Asthmatics were told to stop using their anti-inflammatory inhaler treatment to avoid confounding effects until "loss of control." After the withdrawal period of four weeks, subjects underwent blood tests and tests for biomarkers of systemic and airway inflammation, such as C-reactive protein (CRP) and cytokines in blood and inflammatory cells and cytokines in sputum. Those that are known to be relevant in both obesity and asthma were chosen. The researchers then analyzed for interactions between systemic and airway-specific markers of inflammation.
"What we found was that although inflammatory cells and other biomarkers of inflammation were increased, there was no significant interaction demonstrated between obesity and asthma," said Dr. Taylor.
Although their inflammation hypothesis was not supported by their results, Dr. Taylor points out that it does provide valuable direction for future research. "This does not change the fact that there is a well-established link between asthma and obesity. Sometimes a negative result is important, and the results add to our body of knowledge regarding the obesity-asthma link. Now we need to look in other directions for the answers."
Animal studies suggest that changes in innate immunity may occur with obesity. "We did not look at this in our patients. Given that asthma is immunologically driven, this is a potential avenue for further research," said Dr. Taylor. "Alternatively, it may be that dynamic changes in lung function that occur with episodes of asthma are different with excess body weight."

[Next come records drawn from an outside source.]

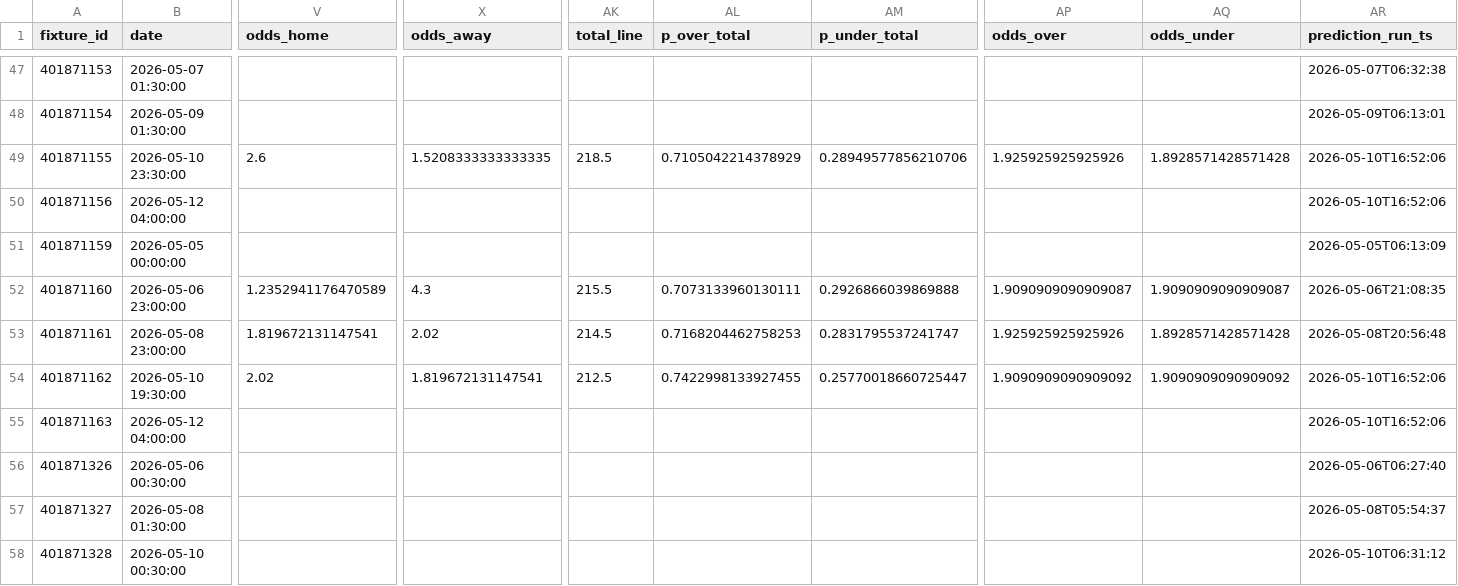
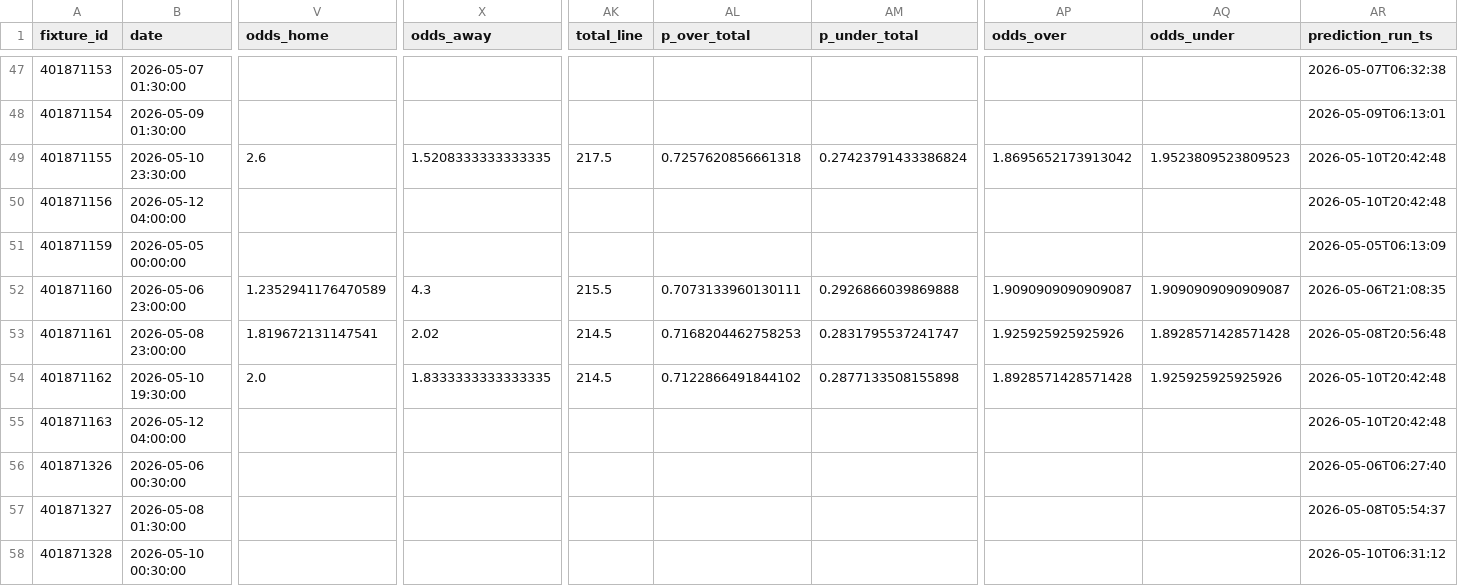
Before and after one commit to edmundped/football_predictor, a CSV file: data/prediction_history.csv, drawn as a sheet; only a part is shown, gaps mark what is left out; the diff covers the shown part only; the diff names each change by its address in the sheet, - before the commit and + after, or states it on an @@ line.

```diff
--- a/data/prediction_history.csv
+++ b/data/prediction_history.csv
-AK49 (total_line): 218.5
+AK49 (total_line): 217.5
-AL49 (p_over_total): 0.7105042214378929
+AL49 (p_over_total): 0.7257620856661318
-AM49 (p_under_total): 0.28949577856210706
+AM49 (p_under_total): 0.27423791433386824
-AP49 (odds_over): 1.925925925925926
+AP49 (odds_over): 1.8695652173913042
-AQ49 (odds_under): 1.8928571428571428
+AQ49 (odds_under): 1.9523809523809523
-AR49:AR50 (prediction_run_ts): 2026-05-10T16:52:06
+AR49:AR50 (prediction_run_ts): 2026-05-10T20:42:48
-V54 (odds_home): 2.02
+V54 (odds_home): 2.0
-X54 (odds_away): 1.819672131147541
+X54 (odds_away): 1.8333333333333335
-AK54 (total_line): 212.5
+AK54 (total_line): 214.5
-AL54 (p_over_total): 0.7422998133927455
+AL54 (p_over_total): 0.7122866491844102
-AM54 (p_under_total): 0.25770018660725447
+AM54 (p_under_total): 0.2877133508155898
-AP54 (odds_over): 1.9090909090909092
+AP54 (odds_over): 1.8928571428571428
-AQ54 (odds_under): 1.9090909090909092
+AQ54 (odds_under): 1.925925925925926
-AR54:AR55 (prediction_run_ts): 2026-05-10T16:52:06
+AR54:AR55 (prediction_run_ts): 2026-05-10T20:42:48
```
Also changed, not shown: 67 edited cells elsewhere in this file, docs/predictions.csv, 1 other file.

Whatever the link is, uncovering it will have important clinical implications. "Obese patients with asthma are more difficult to treat because their response to bronchoconstriction is exaggerated and gives the impression that the asthma is worse," said Dr. Taylor. "They may well have worse symptoms, but not as a result of underlying airway inflammation. Still, the typical response is often to increase their inhaled anti-inflammatory therapy. This is unlikely to provide the answer and may even do harm. The answer lies in dealing with the obesity itself."
The results were reported in the first issue for September of the American Journal of Respiratory and Critical Care Medicine, published by the American Thoracic Society.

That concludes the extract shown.